The Damage of "What Do You Do?"


"What do you do?"

It is common practice in a social situation to pose this question.  We ask it to connect, to relate and to compare.  We ask it, because in our culture, status is more important than being genuine.

Genuinely curious if the other persons 'doing' relates to you?  Genuinely interested in a life outside of your own?


But posed this way in North America, "What do you do?" implies multiple pressures that creates an inauthentic and highly judgmental exchange.  

I say this from all sides.

I have been the career woman who when asked launches into a unique description of a career and job that the person who asked knows nothing about.  I am shiny, interesting and almost awe inspiring to this person. 

I have been the student who when asked regales the tales of a career turned creative enthusiast who is studying her passions and teaching on the side.  I am bright, strange and almost intriguing to this person.

I have been the ill pregnant woman who when asked expresses hope for the future, a quiet present and is soaking in the inspiration of birth.  I am natural, pathetic, and almost wishful thinking to this person.

I have been the post baby woman who when asked quickly replies with health and wellness for the present, writing and project launching for the coming months and is focusing on the needs of herself and baby first.  I am annoying, boring and almost irritating to this person.

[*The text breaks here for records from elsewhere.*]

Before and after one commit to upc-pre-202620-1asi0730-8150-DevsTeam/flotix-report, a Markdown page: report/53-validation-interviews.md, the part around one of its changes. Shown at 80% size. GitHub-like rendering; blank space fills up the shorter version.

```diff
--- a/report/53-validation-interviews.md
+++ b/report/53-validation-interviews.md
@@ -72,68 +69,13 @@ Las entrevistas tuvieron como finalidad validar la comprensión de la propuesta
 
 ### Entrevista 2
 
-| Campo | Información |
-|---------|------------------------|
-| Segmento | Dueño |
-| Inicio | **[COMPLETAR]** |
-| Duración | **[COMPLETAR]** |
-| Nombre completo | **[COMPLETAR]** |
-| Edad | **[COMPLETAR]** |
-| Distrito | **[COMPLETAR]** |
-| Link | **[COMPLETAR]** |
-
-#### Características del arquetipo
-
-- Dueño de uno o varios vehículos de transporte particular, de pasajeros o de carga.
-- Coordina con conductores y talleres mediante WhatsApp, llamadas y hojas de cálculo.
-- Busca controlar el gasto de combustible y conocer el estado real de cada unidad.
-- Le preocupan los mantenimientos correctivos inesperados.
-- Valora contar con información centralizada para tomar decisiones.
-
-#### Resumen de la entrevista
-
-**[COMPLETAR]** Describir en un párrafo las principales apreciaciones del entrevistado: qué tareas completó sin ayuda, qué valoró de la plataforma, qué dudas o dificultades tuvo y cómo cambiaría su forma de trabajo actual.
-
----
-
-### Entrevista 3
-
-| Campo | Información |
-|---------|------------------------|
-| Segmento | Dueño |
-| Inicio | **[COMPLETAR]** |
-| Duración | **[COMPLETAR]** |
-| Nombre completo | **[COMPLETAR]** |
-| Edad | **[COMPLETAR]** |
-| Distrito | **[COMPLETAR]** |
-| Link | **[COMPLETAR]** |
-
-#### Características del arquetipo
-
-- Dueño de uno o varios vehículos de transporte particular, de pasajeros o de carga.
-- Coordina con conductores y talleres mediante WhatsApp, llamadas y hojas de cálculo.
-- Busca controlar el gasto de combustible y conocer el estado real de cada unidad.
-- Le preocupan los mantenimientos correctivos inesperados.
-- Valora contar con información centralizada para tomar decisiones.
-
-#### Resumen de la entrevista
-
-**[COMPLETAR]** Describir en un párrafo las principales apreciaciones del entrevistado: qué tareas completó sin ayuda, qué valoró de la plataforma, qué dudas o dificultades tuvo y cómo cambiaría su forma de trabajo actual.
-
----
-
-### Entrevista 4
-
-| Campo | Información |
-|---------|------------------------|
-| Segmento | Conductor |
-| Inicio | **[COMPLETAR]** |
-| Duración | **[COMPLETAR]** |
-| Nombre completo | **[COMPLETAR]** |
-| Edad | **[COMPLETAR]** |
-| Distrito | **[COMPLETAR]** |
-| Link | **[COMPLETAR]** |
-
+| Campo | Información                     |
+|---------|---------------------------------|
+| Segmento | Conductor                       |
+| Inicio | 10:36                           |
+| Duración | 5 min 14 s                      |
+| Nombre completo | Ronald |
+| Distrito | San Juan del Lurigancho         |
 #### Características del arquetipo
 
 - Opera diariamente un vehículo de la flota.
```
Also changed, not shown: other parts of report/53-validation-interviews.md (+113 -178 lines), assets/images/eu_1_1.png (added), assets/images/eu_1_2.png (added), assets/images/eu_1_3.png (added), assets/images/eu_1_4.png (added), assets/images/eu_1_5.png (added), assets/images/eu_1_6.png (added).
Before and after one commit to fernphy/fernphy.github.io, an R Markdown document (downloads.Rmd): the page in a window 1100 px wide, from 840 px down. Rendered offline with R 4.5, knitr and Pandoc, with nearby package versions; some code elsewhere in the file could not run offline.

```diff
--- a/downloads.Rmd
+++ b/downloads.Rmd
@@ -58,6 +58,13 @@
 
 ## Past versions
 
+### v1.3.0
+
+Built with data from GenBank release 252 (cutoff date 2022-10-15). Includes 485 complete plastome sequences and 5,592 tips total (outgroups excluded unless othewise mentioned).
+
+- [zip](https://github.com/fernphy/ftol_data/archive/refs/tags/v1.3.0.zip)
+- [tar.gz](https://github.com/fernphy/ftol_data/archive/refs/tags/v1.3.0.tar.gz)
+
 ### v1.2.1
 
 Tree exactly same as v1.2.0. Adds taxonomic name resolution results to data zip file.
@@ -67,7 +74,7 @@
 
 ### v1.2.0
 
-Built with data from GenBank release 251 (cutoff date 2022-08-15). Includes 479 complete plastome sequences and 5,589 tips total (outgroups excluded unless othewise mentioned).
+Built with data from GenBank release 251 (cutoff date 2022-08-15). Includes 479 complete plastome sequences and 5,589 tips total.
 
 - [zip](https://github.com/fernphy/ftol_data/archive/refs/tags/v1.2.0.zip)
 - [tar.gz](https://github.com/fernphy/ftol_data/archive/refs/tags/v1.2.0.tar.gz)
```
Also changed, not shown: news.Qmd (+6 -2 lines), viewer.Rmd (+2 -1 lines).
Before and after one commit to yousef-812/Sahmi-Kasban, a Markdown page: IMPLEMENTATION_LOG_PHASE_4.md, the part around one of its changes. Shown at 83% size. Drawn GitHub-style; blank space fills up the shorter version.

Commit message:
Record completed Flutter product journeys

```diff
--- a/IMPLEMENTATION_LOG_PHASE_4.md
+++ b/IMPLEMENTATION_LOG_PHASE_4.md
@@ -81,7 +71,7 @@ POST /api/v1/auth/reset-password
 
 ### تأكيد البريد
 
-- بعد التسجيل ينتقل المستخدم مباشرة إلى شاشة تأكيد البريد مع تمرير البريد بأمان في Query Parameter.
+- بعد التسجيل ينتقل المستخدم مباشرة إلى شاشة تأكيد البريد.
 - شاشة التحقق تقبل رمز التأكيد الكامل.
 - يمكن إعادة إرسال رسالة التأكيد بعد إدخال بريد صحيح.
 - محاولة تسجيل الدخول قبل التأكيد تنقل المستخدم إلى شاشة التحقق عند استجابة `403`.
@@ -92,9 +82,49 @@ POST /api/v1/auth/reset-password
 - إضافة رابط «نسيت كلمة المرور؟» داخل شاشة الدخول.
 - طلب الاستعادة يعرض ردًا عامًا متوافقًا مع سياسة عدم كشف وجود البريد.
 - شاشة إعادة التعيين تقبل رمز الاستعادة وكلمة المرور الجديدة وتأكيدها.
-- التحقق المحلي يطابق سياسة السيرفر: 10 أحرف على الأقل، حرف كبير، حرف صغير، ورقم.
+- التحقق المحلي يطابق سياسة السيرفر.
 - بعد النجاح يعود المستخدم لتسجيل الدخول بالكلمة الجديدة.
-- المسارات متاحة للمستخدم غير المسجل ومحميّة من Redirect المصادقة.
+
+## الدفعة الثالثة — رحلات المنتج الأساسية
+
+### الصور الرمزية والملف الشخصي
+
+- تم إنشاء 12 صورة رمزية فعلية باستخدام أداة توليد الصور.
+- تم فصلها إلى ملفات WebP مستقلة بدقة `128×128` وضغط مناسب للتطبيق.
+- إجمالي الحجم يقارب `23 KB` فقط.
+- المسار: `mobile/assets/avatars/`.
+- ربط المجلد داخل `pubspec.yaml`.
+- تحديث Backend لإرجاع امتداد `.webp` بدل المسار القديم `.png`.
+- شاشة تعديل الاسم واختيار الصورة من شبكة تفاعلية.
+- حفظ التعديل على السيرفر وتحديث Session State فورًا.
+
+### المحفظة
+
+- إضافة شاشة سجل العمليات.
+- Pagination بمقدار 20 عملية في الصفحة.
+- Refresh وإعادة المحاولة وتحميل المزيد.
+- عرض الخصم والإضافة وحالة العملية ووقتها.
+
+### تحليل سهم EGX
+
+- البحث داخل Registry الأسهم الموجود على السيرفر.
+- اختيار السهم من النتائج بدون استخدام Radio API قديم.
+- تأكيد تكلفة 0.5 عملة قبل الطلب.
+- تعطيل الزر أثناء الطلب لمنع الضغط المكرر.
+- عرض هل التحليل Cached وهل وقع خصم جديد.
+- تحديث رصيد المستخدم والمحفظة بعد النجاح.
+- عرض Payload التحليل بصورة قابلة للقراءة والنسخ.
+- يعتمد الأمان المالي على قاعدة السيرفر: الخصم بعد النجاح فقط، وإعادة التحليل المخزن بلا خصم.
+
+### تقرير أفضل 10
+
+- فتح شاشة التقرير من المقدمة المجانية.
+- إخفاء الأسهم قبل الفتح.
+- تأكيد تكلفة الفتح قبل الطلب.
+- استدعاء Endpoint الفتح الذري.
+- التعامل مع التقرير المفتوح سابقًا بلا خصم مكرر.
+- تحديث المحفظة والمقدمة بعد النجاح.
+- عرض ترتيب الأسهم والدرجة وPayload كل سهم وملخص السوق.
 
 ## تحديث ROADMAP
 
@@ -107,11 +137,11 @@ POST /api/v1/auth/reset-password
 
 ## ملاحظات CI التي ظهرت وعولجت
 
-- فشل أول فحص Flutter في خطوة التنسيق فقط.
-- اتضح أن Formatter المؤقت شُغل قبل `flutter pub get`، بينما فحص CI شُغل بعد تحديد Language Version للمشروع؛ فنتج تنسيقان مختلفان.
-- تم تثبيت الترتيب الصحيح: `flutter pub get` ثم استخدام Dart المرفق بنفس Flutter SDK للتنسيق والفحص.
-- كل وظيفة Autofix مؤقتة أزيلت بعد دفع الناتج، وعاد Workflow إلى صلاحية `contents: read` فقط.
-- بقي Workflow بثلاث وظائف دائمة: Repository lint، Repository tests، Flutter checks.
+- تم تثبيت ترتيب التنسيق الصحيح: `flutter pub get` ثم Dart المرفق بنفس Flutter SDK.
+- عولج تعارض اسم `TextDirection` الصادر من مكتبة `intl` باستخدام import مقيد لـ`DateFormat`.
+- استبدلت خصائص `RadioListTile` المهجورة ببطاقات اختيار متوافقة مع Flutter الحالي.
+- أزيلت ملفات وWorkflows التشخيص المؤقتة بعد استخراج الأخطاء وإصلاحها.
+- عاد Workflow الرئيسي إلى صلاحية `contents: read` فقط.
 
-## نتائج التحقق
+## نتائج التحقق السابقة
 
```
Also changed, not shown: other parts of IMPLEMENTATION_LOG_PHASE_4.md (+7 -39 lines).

I am the creative woman who when asked chooses to reply by saying I am intrigued by how creativity works in our lives and currently I am studying and writing about it.  I also mentor others in creativity and I keep up with an almost one year old.  I am odd, joyful and misunderstood often by you.

Instead of asking

"What do you do?"

We should be asking:

What intrigues you?  How do you do life?  What would you call yourself? 

Ask more than just a question that will help you analyze someone, ask questions that will help you understand who they are as a whole being better.  Anyone can give you their 'work' description, but not everyone can explain whole heartedly what drives them and how they get through the everyday. 

Amy LaiComment